A HEADER bearing is the alleged cause of a fire in a crop farmed by the Roberts family east of Balaklava on Sunday afternoon.
The fire, which started about 6pm, sent clouds of billowing black smoke high above Balaklava, causing many residents to stir, seeking the cause. Dozens of vehicles came to the area.
CFS and farm fire-fighting units moved quickly to contain the blaze, which still burned about 100 hectares of wheat and stubble which had been inundated with floodwater in December.
It was the final paddock to be reapt by the Roberts family after an unusually long harvest. Reaping is now complete.
The fire also spread into a paddock of high stubble near the farming home of Callum and Lauren March.
This could have threatened buildings and possibly the home, but was contained by fast-moving CFS crews.
Units from Balaklava, Hoyleton, Port Wakefield, Owen, Auburn, Alma, Avon and Hamley Bridge attended.
Wakefield Plains CFS group’s new water tanker, commissioned only recently, was brought into action to deliver water (see separate story).
WAKEFIELD Plains CFS group has been handed a new weapon in its fire fighting
arsenal – and it was put to good use in Sunday’s fire.
The new 13,000 litre water tanker is the latest addition to the group’s fire combat appliances.
Group officer Chris Cowan said the tanker was put to its first test at a fire scene delivering water to units at Sunday’s fire.
The tanker provides an efficient and convenient refilling source for fire trucks, which can only hold between 2000 to 3000 litres.
It has an in-built pump, which runs from the truck’s engine.
Mr Cowan said it could refill a truck in about five minutes, which includes set up time.
This could save anywhere up to 40 minutes on refilling from water mains, depending on the location of the main.

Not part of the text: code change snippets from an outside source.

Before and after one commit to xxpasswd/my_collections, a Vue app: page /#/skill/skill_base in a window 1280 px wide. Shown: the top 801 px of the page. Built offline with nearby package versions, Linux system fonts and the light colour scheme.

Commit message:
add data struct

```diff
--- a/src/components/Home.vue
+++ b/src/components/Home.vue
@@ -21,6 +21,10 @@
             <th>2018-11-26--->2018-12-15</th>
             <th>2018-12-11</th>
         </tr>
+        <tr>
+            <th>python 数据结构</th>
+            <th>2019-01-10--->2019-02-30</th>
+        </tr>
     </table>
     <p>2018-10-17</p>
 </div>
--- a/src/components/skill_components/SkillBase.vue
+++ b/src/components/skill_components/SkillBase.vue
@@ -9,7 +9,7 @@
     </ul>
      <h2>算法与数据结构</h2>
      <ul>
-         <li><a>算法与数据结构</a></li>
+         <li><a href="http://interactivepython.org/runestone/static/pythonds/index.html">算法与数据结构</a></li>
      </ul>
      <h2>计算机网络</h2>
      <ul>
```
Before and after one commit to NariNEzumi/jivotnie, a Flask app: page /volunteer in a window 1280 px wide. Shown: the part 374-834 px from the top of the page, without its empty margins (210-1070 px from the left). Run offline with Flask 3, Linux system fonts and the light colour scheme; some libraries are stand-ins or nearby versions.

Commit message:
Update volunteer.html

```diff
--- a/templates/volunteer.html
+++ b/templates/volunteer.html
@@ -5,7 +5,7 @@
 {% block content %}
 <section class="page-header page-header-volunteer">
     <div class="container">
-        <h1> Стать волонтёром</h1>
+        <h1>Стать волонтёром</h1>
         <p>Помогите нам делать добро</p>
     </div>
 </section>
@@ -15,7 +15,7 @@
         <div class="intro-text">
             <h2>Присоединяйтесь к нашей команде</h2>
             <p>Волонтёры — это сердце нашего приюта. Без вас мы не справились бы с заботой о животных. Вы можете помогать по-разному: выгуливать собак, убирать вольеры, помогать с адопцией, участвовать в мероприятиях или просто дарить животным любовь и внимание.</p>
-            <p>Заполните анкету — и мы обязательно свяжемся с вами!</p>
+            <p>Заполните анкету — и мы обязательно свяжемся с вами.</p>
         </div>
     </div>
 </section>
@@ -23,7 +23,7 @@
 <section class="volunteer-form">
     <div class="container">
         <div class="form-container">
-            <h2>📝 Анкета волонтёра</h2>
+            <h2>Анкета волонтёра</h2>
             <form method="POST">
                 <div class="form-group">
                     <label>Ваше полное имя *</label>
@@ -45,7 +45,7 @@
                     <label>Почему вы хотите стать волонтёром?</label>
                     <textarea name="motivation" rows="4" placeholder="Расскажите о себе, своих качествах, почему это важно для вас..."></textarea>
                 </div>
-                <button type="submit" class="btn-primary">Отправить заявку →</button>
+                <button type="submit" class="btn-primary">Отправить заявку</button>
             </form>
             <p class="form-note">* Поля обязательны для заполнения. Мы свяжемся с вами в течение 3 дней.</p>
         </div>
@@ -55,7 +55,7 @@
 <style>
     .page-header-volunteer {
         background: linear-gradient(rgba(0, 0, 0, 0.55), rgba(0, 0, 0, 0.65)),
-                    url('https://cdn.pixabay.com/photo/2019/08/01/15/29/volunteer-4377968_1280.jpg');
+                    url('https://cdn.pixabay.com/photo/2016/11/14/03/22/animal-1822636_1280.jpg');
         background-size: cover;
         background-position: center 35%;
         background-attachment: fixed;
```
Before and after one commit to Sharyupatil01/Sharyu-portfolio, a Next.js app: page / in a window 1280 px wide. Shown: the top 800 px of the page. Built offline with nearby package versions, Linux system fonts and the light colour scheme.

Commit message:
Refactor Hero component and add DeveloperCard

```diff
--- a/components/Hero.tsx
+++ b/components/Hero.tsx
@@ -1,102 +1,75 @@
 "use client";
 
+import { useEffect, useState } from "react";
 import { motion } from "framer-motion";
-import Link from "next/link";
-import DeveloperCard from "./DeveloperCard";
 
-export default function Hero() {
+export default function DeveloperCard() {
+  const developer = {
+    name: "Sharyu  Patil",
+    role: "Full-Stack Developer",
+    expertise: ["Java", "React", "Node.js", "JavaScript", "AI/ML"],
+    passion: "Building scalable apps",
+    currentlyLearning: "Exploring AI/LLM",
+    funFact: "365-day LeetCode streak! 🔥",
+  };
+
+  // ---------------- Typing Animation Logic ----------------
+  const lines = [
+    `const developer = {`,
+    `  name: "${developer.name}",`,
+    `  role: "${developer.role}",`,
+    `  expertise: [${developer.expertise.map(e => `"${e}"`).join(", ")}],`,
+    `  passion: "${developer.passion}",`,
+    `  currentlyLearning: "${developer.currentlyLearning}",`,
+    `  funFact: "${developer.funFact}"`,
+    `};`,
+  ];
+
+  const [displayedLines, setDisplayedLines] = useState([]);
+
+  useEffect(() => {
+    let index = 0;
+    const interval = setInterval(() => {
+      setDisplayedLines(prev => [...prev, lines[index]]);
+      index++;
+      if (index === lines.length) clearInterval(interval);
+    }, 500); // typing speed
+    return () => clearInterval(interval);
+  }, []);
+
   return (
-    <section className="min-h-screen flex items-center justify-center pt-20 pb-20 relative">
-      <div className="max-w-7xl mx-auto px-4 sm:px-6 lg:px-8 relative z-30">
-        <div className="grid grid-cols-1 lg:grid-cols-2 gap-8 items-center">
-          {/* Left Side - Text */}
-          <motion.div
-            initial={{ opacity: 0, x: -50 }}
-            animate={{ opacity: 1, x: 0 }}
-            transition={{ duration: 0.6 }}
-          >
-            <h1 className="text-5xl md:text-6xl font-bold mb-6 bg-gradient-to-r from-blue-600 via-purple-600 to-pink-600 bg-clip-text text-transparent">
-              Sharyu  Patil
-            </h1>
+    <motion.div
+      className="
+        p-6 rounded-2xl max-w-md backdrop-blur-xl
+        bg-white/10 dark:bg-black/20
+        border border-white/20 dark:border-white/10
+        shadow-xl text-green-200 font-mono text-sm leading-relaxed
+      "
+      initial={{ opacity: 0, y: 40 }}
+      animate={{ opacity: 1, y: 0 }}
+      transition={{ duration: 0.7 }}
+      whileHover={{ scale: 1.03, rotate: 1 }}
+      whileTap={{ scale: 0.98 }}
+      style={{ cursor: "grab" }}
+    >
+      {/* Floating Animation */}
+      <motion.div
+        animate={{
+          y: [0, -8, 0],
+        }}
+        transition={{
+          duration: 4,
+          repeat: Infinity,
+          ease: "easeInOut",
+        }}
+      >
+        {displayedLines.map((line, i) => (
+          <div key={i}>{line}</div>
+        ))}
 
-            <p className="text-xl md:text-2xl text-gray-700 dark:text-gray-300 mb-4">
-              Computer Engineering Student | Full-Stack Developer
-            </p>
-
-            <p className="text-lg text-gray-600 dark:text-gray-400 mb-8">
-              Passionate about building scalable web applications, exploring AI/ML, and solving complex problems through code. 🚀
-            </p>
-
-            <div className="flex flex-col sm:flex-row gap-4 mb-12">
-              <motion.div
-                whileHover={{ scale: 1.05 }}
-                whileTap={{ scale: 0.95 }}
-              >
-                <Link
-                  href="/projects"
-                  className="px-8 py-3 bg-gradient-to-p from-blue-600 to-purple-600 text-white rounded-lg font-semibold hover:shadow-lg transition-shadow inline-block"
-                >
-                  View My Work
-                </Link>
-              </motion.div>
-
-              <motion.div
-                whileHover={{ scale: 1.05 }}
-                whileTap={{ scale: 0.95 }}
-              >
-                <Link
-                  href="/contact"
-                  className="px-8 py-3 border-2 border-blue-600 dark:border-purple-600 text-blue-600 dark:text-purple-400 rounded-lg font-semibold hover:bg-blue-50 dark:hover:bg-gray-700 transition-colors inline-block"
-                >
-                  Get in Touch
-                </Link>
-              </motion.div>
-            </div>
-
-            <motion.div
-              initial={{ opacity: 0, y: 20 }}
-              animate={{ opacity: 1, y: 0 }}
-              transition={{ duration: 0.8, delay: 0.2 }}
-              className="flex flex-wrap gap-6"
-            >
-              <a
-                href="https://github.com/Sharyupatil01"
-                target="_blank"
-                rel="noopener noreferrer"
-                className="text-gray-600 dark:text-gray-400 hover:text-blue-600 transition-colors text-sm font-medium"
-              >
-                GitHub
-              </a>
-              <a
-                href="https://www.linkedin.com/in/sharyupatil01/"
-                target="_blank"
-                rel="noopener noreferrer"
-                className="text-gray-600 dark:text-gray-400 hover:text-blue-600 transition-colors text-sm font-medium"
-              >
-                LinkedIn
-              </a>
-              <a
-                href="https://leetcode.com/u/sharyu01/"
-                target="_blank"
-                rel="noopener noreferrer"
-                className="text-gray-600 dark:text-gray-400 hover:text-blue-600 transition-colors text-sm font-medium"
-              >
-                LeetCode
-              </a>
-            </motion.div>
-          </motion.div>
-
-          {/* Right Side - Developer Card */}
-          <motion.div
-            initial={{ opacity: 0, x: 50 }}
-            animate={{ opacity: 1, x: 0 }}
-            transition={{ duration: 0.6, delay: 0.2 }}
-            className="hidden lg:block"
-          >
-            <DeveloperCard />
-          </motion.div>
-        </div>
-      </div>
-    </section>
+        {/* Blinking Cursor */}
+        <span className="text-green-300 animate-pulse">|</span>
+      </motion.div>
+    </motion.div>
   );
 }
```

The tanker also has an automatic transmission, “which is a bit different to what a lot of us are used to,” Mr Cowan said.
While the tanker is a handy addition for the group, Mr Cowan said one tanker is not enough for some blazes.
“We have borrowed tankers before and we probably still will in the future depending on the size of the fire,” he said.